So he mailed them the $28.48, along with the next month's payment, according to the legal complaint.
"I had made a simple mistake. I corrected it. I thought that would be the end of it," he said.
But National City Mortgage mailed his original payment back, according to the legal complaint, and declared him in default.
He began to receive "daily, aggressive, rude phone calls" from National City at home, he said.
He made all subsequent payments on time, the suit says, but the company still charged him a new late fee each month for more than a year.
He tried repeatedly to straighten it out, he said, "but they were very aggressive and difficult to deal with. You'd say you sent them money, and they'd say they didn't have it. But after you produced a canceled check, they'd say, 'Oh, we found it!'
"National City is not the only company that refuses to credit payments or charges unnecessary fees," Barrett said, "but you will not find local West Virginia banks doing this kind of thing. It's always an out-of-state lender."
West Virginia-chartered banks are governed primarily by stricter state law.
Refusal to credit payments involves hundreds of dollars, but the late fee is only about $15, Barrett said. But when it is multiplied by thousands, sometimes tens of thousands, it can amount to considerable money for the company, he said.
"These unnecessary fees are not often challenged because the amounts involved are not high.
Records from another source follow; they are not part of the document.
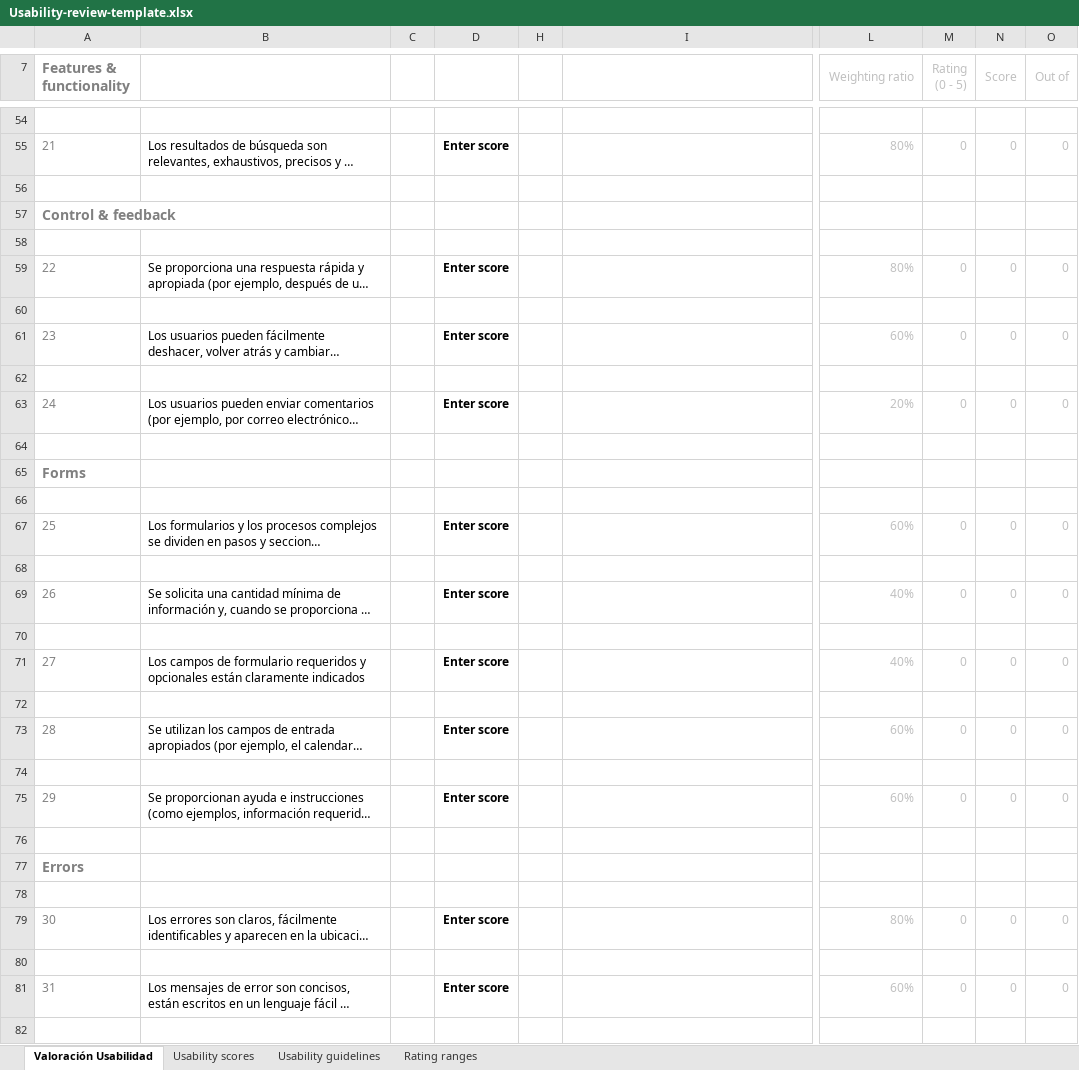
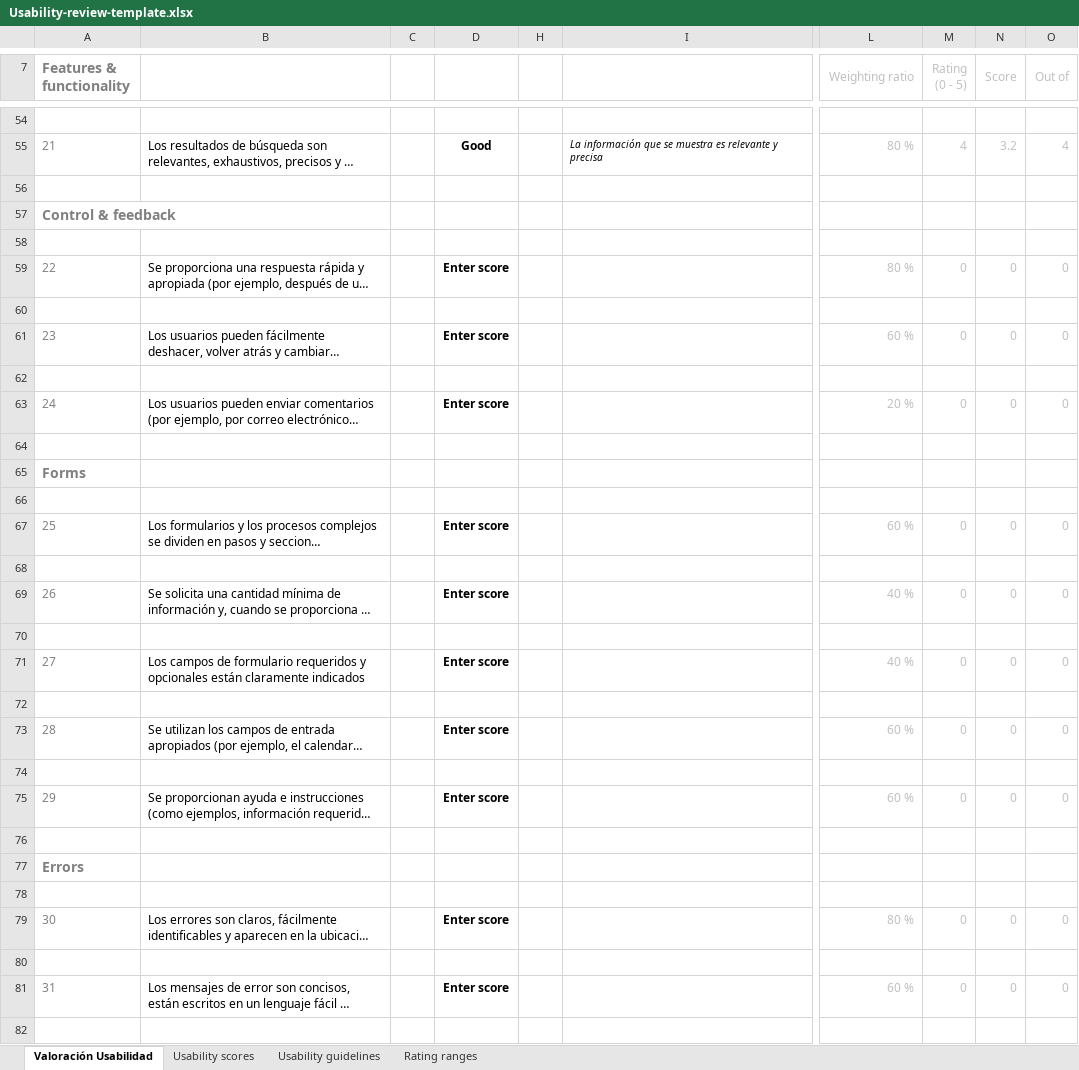
Before and after one commit to DDiana220297/DIU, an Excel workbook: P1/Usability-review-template.xlsx, sheet Valoración Usabilidad, drawn as a sheet; only a part is shown, gaps mark what is left out; long unchanged cells end in …; values as stored, in another font and other column widths than the file's, no borders; charts and pictures and conditional formats not drawn; the diff covers the shown part only; the diff names each change by its address in the sheet, - before the commit and + after, or states it on an @@ line.

```diff
--- a/P1/Usability-review-template.xlsx (sheet Valoración Usabilidad)
+++ b/P1/Usability-review-template.xlsx (sheet Valoración Usabilidad)
-D55: Enter score
+D55: Good
-I55: (empty)
+I55: La información que se muestra es relevante y precisa
-L55 (Weighting ratio): 80%
+L55 (Weighting ratio): 80 %
-M55 (Rating (0 - 5)): 0
+M55 (Rating (0 - 5)): 4
-N55 (Score): 0
+N55 (Score): 3.2
-O55 (Out of): 0
+O55 (Out of): 4
-L59 (Weighting ratio): 80%
+L59 (Weighting ratio): 80 %
-L61 (Weighting ratio): 60%
+L61 (Weighting ratio): 60 %
-L63 (Weighting ratio): 20%
+L63 (Weighting ratio): 20 %
-L67 (Weighting ratio): 60%
+L67 (Weighting ratio): 60 %
-L69 (Weighting ratio): 40%
+L69 (Weighting ratio): 40 %
-L71 (Weighting ratio): 40%
+L71 (Weighting ratio): 40 %
-L73 (Weighting ratio): 60%
+L73 (Weighting ratio): 60 %
-L75 (Weighting ratio): 60%
+L75 (Weighting ratio): 60 %
-L79 (Weighting ratio): 80%
+L79 (Weighting ratio): 80 %
-L81 (Weighting ratio): 60%
+L81 (Weighting ratio): 60 %
```
Also changed, not shown: 1 added row, 1 removed row, 155 edited cells and cell formats elsewhere in this sheet, sheet Usability scores, sheet Usability guidelines, formulas that keep their value, charts or pictures, 1 other file.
Really, this case is a great illustration of why class actions are so important to consumers when you have high-volume, low-dollar illegalities."
Muhammad said he has read the legal issues involved, "but the thing that disturbed me most was the level of disrespect the company showed their clients. I thought, OK, I'm just not going to take this.
"The odd thing is, a simple apology on a piece of paper would have done it for me," he said. "I always wanted to believe you could resolve most issues out of court with a company."
National City's attorney in Charleston - Bryant Spann at Allen Guthrie McHugh & Thomas - said the company declined to comment for this story.
National City Mortgage's decision to settle may have been influenced by the fact that the company is also contending with other lawsuits, including suits from its own stockholders who allege that company management misled them about the extent of the company's sub-prime mortgage problems.
In the past year, the company has cut dividends by almost half, shut down its wholesale business and laid off at least 1,700 employees, according to filings in the stockholder suits.
Reach Kate Long at http://wvgazette.com/News/contact/xngrybat jitnmrggr pbz return=/News/200812270660 or 304-348-1798